Ella Gaunt Smith) ，想要看看她是否可以将它修好。谁能猜得到，这竟开啓了史密斯太太的事业？
摄影师。当她收到了坏掉的素烧陶磁 (磁器的一种) 娃娃时，她整整实验了两年，才知道如何修复它。她用石膏等混合物倒在娃娃的头上，再以弹力织物 (一种有弹性的织物) 覆盖，然后重新刻画特征。她将头跟身体缝在一起而且更换了假发。完成之后，无法毁坏的史密斯娃娃即告诞生。1901年，史密斯太太
Louis Exposition，世界博览会) 并为她的娃娃嬴得一个蓝丝带奬。
洛亚诺克娃娃或史密斯娃娃。史密斯是南方第一个制造黑人娃娃的制造者 － 她的娃娃有10%是黑
How do you feel when your favorite toy is broken? You want to get it fixed, right? In 1897, a neighborhood girl brought her broken doll to Mrs. Ella Gaunt Smith of Roanoke, Georgia, to see if she could fix it. Who would have guessed that this would help start a business?

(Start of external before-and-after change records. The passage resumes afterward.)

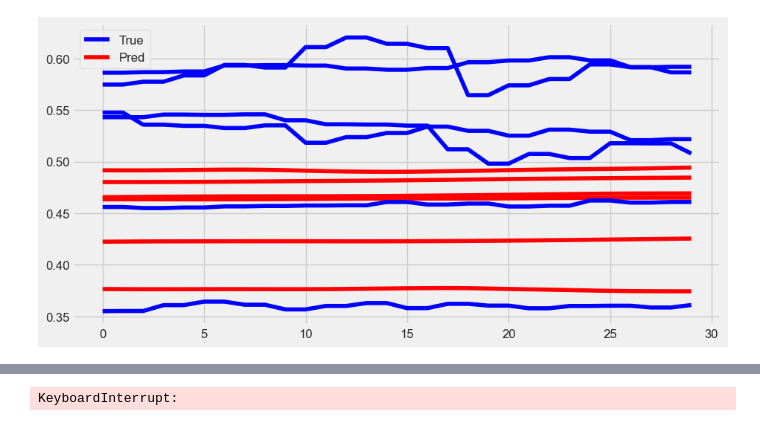
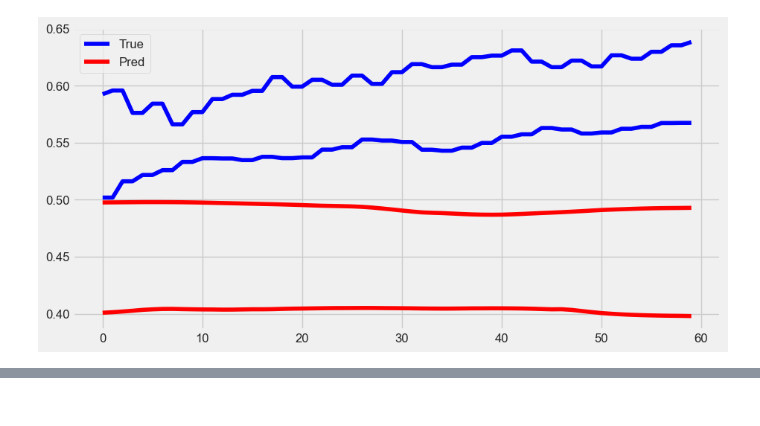
Before and after one commit to mihaozbot/Fuzzy-transformer, a Jupyter notebook: LSTM/LSTM_forcast.ipynb, the cells around one changed output, grey strips where cells are left out. Drawn from its saved outputs; the diff is of its cells as text; code cells hidden in the pictures.

```diff
--- a/LSTM/LSTM_forcast.ipynb
+++ b/LSTM/LSTM_forcast.ipynb
@@ -7,7 +7,8 @@ import data.dataclass_module as dataclass_module
 reload(dataclass_module)
 
 input_length = 150
-output_length = 30
+output_length = 60
+training_part = 0.8
 output_steps_ahead = 1
 database = dataclass_module.StockData(input_length,output_length,output_steps_ahead)
 database.display_data_norm()
@@ -156,12 +161,6 @@ class LSTMSeq2SeqForecastingNetwork(nn.Module):
         # LSTM layer
         lstm_out, _ = self.lstm(x)
 
-        # Apply dropout
-        lstm_out = self.dropout(lstm_out)
-
-        # Apply layer normalization
-        lstm_out = self.ln(lstm_out)
-
         # Output layer
         y = self.fc_out(lstm_out)
 
@@ -172,10 +171,10 @@ import torch.optim as optim
 # Hyperparameters
 input_dim = 4
 output_length = output_length
-hidden_dim = 128
+hidden_dim = 256
 num_layers = 3
 dropout_rate = 0.1
-num_epochs = 10000
+num_epochs = 200
 
 model = LSTMSeq2SeqForecastingNetwork(input_dim, hidden_dim, num_layers, 1, dropout_rate).to(device)
 learning_rate = 0.001  # or any other value
@@ -206,6 +205,10 @@ def test(dataloader):
             out = model(x)
             test_loss += loss_fn(out, y.unsqueeze(2)).item()
 
+            # Append the data for MAE, RMSE, MSE, and NRMSE computation
+            all_y.append(y.cpu().numpy())
+            all_out.append(out.squeeze(2).cpu().numpy())
+
             # For visualization, just take the first sequence in the batch
             y = y[0].cpu().numpy()
             out = out[0].cpu().numpy()
@@ -214,9 +217,7 @@ def test(dataloader):
             plt.plot(range(len(y)), y, color='blue', label='True' if i == 0 else "")
             plt.plot(range(len(out)), out, color='red', label='Pred' if i == 0 else "")
 
-            # Append the data for MAE, RMSE, MSE, and NRMSE computation
-            all_y.append(y)
-            all_out.append(out)
+
 
     # Show the legend and the plot
     plt.legend()
@@ -234,5 +235,4 @@ def test(dataloader):
     rmse = np.sqrt(mse)
     nrmse = rmse / np.std(all_y)
     print(f'MAE: {mae:.4f}, MSE: {mse:.4f}, RMSE: {rmse:.4f}, NRMSE: {nrmse:.4f}')
-
-test(test_dataloader)
+    return mae, mse, rmse, nrmse
@@ -243,30 +239,32 @@ MAE: 0.1060, MSE: 0.0249, RMSE: 0.1579, NRMSE: 1.5203
 # %%
 # Training
+MSE_min = 10
 for epoch in range(num_epochs):
     loss_sum = 0
+
     for batch, (x, y) in enumerate(train_dataloader):
         model.train()
 
         x = x.to(device)
         y = y.to(device)
 
         optimizer.zero_grad()
 
         out = model(x)
 
         loss = loss_fn(out, y.unsqueeze(2))
         loss.backward()
 
         optimizer.step()
 
         loss_sum += loss.item()
 
-    print(f"Epoch {epoch+1}, training loss: {loss_sum/len(train_dataloader)}")
-    if (epoch+1) % 1 == 0:
-        loss_test = test(test_dataloader)
-
-# Testing
-model.eval()
-loss_test = test(test_dataloader)
+    print(f"Epoch {epoch}, training loss: {loss_sum/len(train_dataloader)}")
+    if (epoch+1) % 5 == 0:
+        mae, mse, rmse, nrmse = test(valid_dataloader)
+        if MSE_min > mse:
+            MSE_min = mse
+            print(f'Save model loss MAE: {mae:.4f}, MSE: {mse:.4f}, RMSE: {rmse:.4f}, NRMSE: {nrmse:.4f}')
+            torch.save(model, f"model_LSTM_{input_length}_{output_length}_{hidden_dim}_{num_layers}.pt")
 # %% [output]
-[figure, old version]
+[figure, new version]
@@ -275 +272,0 @@ MAE: 0.0644, MSE: 0.0053, RMSE: 0.0731, NRMSE: 0.8960
-KeyboardInterrupt:
```
Also changed, not shown: parts of 12 cells of this notebook, 14 other files.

Mrs. Smith was a skilled seamstress and amateur photographer before she started making dolls. When she received the broken bisque (a type of porcelain) doll, she experimented for two years before she was able to repair it. She poured the head full of plaster, covered it with a scrap of stockinet (an elastic knitted fabric), and then repainted the features. She sewed the head onto the body and replaced the wig. From this, the Indestructible Ella Smith Doll was born. In 1901, Mrs. Smith received the first patent on her doll, and in 1904 she went to the St. Louis Exposition (World's Fair), where she won a blue ribbon for her dolls.
In the early 1900s, her factory produced 10,000 dolls each year. The dolls are known by several names: Alabama Baby, Alabama Indestructible Doll, Roanoke Doll, or Ella Smith Doll. Smith was the first doll maker in the South to manufacture black dolls -- 10 percent of her dolls were black. Nowadays, an original Ella Smith Doll is worth as much as $20,000.